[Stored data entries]
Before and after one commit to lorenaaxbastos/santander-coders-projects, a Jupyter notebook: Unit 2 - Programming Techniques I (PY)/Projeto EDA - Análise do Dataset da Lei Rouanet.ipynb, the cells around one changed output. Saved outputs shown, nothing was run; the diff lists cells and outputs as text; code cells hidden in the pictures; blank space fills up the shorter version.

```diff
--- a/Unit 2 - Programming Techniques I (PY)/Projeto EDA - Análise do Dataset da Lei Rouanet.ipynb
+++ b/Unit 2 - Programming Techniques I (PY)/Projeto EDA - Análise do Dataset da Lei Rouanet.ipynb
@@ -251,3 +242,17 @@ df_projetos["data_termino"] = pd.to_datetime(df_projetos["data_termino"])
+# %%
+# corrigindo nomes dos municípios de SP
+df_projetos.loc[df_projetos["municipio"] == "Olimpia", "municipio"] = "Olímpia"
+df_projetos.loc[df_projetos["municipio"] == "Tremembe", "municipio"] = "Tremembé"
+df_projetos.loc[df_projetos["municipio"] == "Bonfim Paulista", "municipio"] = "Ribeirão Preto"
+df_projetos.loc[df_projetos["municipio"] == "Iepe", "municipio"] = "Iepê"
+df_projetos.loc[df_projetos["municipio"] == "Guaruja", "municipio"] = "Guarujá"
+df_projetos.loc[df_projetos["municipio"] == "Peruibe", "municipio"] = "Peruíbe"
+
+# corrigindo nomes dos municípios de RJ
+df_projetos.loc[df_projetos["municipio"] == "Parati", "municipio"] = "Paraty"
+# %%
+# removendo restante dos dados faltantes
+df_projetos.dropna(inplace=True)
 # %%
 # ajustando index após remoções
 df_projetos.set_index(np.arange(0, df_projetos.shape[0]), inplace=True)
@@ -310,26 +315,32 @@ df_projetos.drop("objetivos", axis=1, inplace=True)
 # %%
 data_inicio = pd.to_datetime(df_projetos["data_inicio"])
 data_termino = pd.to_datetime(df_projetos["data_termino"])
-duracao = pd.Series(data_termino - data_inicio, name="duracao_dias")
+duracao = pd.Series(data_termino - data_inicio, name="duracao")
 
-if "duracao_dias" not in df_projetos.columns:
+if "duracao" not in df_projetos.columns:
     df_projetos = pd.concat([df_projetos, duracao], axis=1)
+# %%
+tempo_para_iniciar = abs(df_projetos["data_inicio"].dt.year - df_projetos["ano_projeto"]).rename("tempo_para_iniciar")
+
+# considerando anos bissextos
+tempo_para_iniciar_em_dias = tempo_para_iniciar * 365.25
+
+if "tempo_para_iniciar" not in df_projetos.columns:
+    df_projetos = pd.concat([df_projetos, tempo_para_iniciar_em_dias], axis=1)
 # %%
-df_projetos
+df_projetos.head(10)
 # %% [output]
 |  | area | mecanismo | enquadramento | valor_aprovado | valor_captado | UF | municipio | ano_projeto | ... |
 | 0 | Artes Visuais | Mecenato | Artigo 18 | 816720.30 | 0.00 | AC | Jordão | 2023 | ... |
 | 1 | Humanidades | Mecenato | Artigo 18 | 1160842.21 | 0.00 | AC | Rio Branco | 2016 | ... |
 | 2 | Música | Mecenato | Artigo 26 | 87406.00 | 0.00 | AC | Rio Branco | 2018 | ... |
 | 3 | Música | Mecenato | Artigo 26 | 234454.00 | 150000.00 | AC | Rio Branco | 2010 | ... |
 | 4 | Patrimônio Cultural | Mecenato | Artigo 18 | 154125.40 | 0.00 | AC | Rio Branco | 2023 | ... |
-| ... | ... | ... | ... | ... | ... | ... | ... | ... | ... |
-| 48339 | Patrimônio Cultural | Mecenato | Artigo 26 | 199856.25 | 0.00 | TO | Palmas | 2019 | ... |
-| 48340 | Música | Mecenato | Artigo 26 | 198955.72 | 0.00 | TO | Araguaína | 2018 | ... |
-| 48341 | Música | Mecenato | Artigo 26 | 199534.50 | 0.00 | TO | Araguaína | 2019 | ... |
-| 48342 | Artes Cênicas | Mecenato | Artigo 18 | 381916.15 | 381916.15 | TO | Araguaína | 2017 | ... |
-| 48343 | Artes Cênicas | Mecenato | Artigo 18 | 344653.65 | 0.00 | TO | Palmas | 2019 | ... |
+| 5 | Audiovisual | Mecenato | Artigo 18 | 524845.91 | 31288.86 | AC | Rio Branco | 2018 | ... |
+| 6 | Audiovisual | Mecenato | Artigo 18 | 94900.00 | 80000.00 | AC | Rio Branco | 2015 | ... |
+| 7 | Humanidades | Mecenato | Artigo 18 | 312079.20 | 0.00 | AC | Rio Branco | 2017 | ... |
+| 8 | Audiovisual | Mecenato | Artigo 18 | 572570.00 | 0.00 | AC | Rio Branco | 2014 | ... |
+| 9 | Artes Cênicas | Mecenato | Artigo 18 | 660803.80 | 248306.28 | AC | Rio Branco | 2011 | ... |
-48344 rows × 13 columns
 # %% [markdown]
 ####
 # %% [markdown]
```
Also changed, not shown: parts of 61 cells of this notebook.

▸ Your objective
When you reach the end of the data above, set it all down again unchanged.

▸ Answer for the task
Before and after one commit to lorenaaxbastos/santander-coders-projects, a Jupyter notebook: Unit 2 - Programming Techniques I (PY)/Projeto EDA - Análise do Dataset da Lei Rouanet.ipynb, the cells around one changed output. Saved outputs shown, nothing was run; the diff lists cells and outputs as text; code cells hidden in the pictures; blank space fills up the shorter version.

```diff
--- a/Unit 2 - Programming Techniques I (PY)/Projeto EDA - Análise do Dataset da Lei Rouanet.ipynb
+++ b/Unit 2 - Programming Techniques I (PY)/Projeto EDA - Análise do Dataset da Lei Rouanet.ipynb
@@ -251,3 +242,17 @@ df_projetos["data_termino"] = pd.to_datetime(df_projetos["data_termino"])
+# %%
+# corrigindo nomes dos municípios de SP
+df_projetos.loc[df_projetos["municipio"] == "Olimpia", "municipio"] = "Olímpia"
+df_projetos.loc[df_projetos["municipio"] == "Tremembe", "municipio"] = "Tremembé"
+df_projetos.loc[df_projetos["municipio"] == "Bonfim Paulista", "municipio"] = "Ribeirão Preto"
+df_projetos.loc[df_projetos["municipio"] == "Iepe", "municipio"] = "Iepê"
+df_projetos.loc[df_projetos["municipio"] == "Guaruja", "municipio"] = "Guarujá"
+df_projetos.loc[df_projetos["municipio"] == "Peruibe", "municipio"] = "Peruíbe"
+
+# corrigindo nomes dos municípios de RJ
+df_projetos.loc[df_projetos["municipio"] == "Parati", "municipio"] = "Paraty"
+# %%
+# removendo restante dos dados faltantes
+df_projetos.dropna(inplace=True)
 # %%
 # ajustando index após remoções
 df_projetos.set_index(np.arange(0, df_projetos.shape[0]), inplace=True)
@@ -310,26 +315,32 @@ df_projetos.drop("objetivos", axis=1, inplace=True)
 # %%
 data_inicio = pd.to_datetime(df_projetos["data_inicio"])
 data_termino = pd.to_datetime(df_projetos["data_termino"])
-duracao = pd.Series(data_termino - data_inicio, name="duracao_dias")
+duracao = pd.Series(data_termino - data_inicio, name="duracao")
 
-if "duracao_dias" not in df_projetos.columns:
+if "duracao" not in df_projetos.columns:
     df_projetos = pd.concat([df_projetos, duracao], axis=1)
+# %%
+tempo_para_iniciar = abs(df_projetos["data_inicio"].dt.year - df_projetos["ano_projeto"]).rename("tempo_para_iniciar")
+
+# considerando anos bissextos
+tempo_para_iniciar_em_dias = tempo_para_iniciar * 365.25
+
+if "tempo_para_iniciar" not in df_projetos.columns:
+    df_projetos = pd.concat([df_projetos, tempo_para_iniciar_em_dias], axis=1)
 # %%
-df_projetos
+df_projetos.head(10)
 # %% [output]
 |  | area | mecanismo | enquadramento | valor_aprovado | valor_captado | UF | municipio | ano_projeto | ... |
 | 0 | Artes Visuais | Mecenato | Artigo 18 | 816720.30 | 0.00 | AC | Jordão | 2023 | ... |
 | 1 | Humanidades | Mecenato | Artigo 18 | 1160842.21 | 0.00 | AC | Rio Branco | 2016 | ... |
 | 2 | Música | Mecenato | Artigo 26 | 87406.00 | 0.00 | AC | Rio Branco | 2018 | ... |
 | 3 | Música | Mecenato | Artigo 26 | 234454.00 | 150000.00 | AC | Rio Branco | 2010 | ... |
 | 4 | Patrimônio Cultural | Mecenato | Artigo 18 | 154125.40 | 0.00 | AC | Rio Branco | 2023 | ... |
-| ... | ... | ... | ... | ... | ... | ... | ... | ... | ... |
-| 48339 | Patrimônio Cultural | Mecenato | Artigo 26 | 199856.25 | 0.00 | TO | Palmas | 2019 | ... |
-| 48340 | Música | Mecenato | Artigo 26 | 198955.72 | 0.00 | TO | Araguaína | 2018 | ... |
-| 48341 | Música | Mecenato | Artigo 26 | 199534.50 | 0.00 | TO | Araguaína | 2019 | ... |
-| 48342 | Artes Cênicas | Mecenato | Artigo 18 | 381916.15 | 381916.15 | TO | Araguaína | 2017 | ... |
-| 48343 | Artes Cênicas | Mecenato | Artigo 18 | 344653.65 | 0.00 | TO | Palmas | 2019 | ... |
+| 5 | Audiovisual | Mecenato | Artigo 18 | 524845.91 | 31288.86 | AC | Rio Branco | 2018 | ... |
+| 6 | Audiovisual | Mecenato | Artigo 18 | 94900.00 | 80000.00 | AC | Rio Branco | 2015 | ... |
+| 7 | Humanidades | Mecenato | Artigo 18 | 312079.20 | 0.00 | AC | Rio Branco | 2017 | ... |
+| 8 | Audiovisual | Mecenato | Artigo 18 | 572570.00 | 0.00 | AC | Rio Branco | 2014 | ... |
+| 9 | Artes Cênicas | Mecenato | Artigo 18 | 660803.80 | 248306.28 | AC | Rio Branco | 2011 | ... |
-48344 rows × 13 columns
 # %% [markdown]
 ####
 # %% [markdown]
```
Also changed, not shown: parts of 61 cells of this notebook.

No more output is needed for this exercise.